Pitching In

Continuing my foray into the unknown world of comic books, or graphic novels (which sound better to me) and I'm gathering up resources that will help me define what a pitch is in this world and gaping at the differences.

All right, maybe its not a totally unknown world I do cohabitate with a illustrator, penciler, inker who has tons of comic books. And I've seen his pages and scripts and his process. But observing something from far away isn't the same as actually taking it on.

Though it may still be considered for the boys, the fastest growing buyers of comic books are women (can't source that, its something Christopher told me) and apparently the women are buying up Manga. Personally,  I don't like Manga or maybe its just because I haven't found Manga that I do like. 
I also read a graphic novel series. I am totally in love with Fables by Bill Willingham.

One of the differences that  I find fascinating is a self-published comic book can go a long way. In the literary world, this is the compelte opposite. It is rare that a self-published novel will garner the attention of an editor, publisher or agent. If you are querying the three, often times they request right in their guidelines, if you have a self-published novel to simply not mention it. 

To the Pitch. 

This is what I've been able to gather thorugh a lot of reading of scripts and advice:

1. Start with a great hook. 
2. Keep it short. 
3. Tell about the character, plot and ending. 
4. Touch on who this will appeal to. 

Hmm, that sounds exactly like how I would go about writing a query letter for a novel. 

(Except of course, while writing the comic I am constantly keeping in mind the artist and I think the writing is secondary to the art...Does means the writing is actually judged by the art...?)

Off to start on the pitch!

1 comment:

  1. My experience is with children's books about Oz but I do very few illustrations.

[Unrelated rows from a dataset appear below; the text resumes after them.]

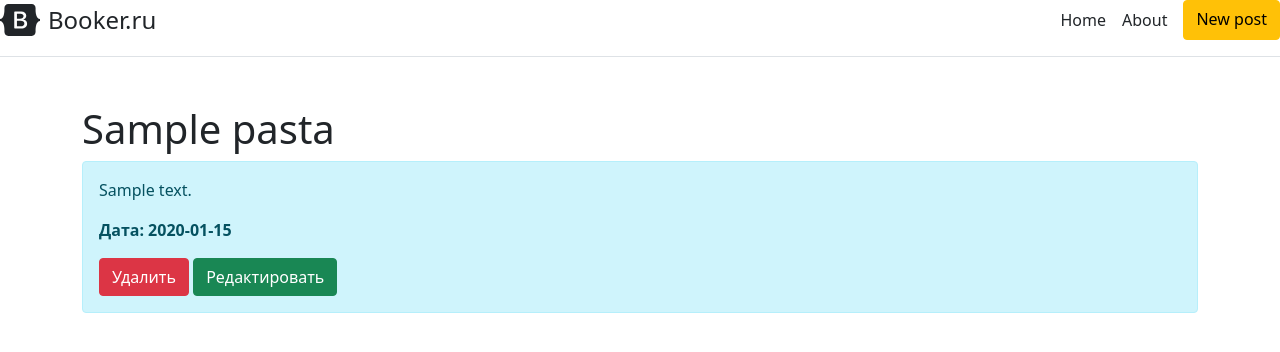
After one commit to KrechkoVsevolod201/FlaskDB, a Flask app: page /posts/1 in a window 1280 px wide. The commit adds this page. Shown: the top 352 px of the page. Run offline with Flask 2, Linux system fonts and the light colour scheme; tables that the repository leaves empty hold one stand-in row (values such as "Sample post").

Commit message:
Коммит безопасности, а то каким-то образом половина написанного кода куда-то делась, после того, как компьютер вышел из сна.....

```diff
--- a/app.py
+++ b/app.py
@@ -34,6 +34,42 @@ def home():
     return render_template("home.html", articles=articles)
 
 
+@app.route('/posts/<int:id>')
+def pasta_detail(id):
+    article = Pasta.query.get(id)
+    return render_template("post-detail.html", article=article)
+
+
+@app.route('/posts/<int:id>/del')
+def pasta_delete(id):
+    article = Pasta.query.get_or_404(id)
+
+    try:
+        db.session.delete(article)
+        db.session.commit()
+        return redirect('/home')
+
+    except:
+        return "При удалении пасты произошла ошибка"
+
+
+@app.route('/posts/<int:id>/update', methods=['POST', 'GET'])
+def pasta_update(id):
+    pasta = Pasta.query.get(id)
+    if request.method == "POST":
+        pasta.title = request.form['title']
+        pasta.intro = request.form['intro']
+        pasta.text = request.form['text']
+
+        try:
+            db.session.commit()
+            return redirect('/about')
+        except:
+            return "При редактировании пасты произошла ошибка"
+    else:
+        return render_template("post_update.html", pasta=pasta)
+
+
 @app.route('/about')
 def about():
     return render_template("about.html")
@@ -55,7 +91,7 @@ def create_pasta():
         except:
             return "При создании пасты произошла ошибка"
     else:
-        return render_template("base-create-post.html")
+        return render_template("create-post.html")
 
 
 '''
--- a/templates/home.html
+++ b/templates/home.html
@@ -13,7 +13,7 @@
         <h2>{{ el.title }}</h2>
         <p>{{ el.intro }}</p>
         <p><b>Дата: {{ el.date.date() }}</b></p>
-        <button class="btn btn-warning">Детальнее</button>
+        <a href="/posts/{{ el.id }}" class="btn btn-warning">Детальнее</a>
     </div>
     {% endfor %}
 </div>
--- /dev/null
+++ b/templates/post-detail.html
@@ -0,0 +1,18 @@
+{% extends 'base.html' %}
+
+{% block title %}
+{{ article.title }}
+{% endblock %}
+
+{% block body %}
+    <div class="container mt-5">
+        <h1>{{ article.title }}</h1>
+
+        <div class="alert alert-info">
+            <p>{{ article.text }}</p>
+            <p><b>Дата: {{ article.date.date() }}</b></p>
+            <a href="/post/{{ article.id }}/del" type="submit" class="btn btn-danger" >Удалить</a>
+            <a href="/post/{{ article.id }}/update" type="submit" class="btn btn-success" >Редактировать</a>
+        </div>
+    </div>
+{% endblock %}
```
Also changed, not shown: templates/base-create-post.html (+1 -18 lines), templates/create-post.html (added, +18 -0 lines).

However, I would recommend that you speak with Erik Shanower and David Maxine who do the most incredible graphic novels of Oz and consistently top the best seller list for their work. They have given me some wonderful advice and I place great value in their opinion. Erik and David can be found on Facebook or Google. They run The Hungry Tiger press:

    Good luck and I look forward to your continued work.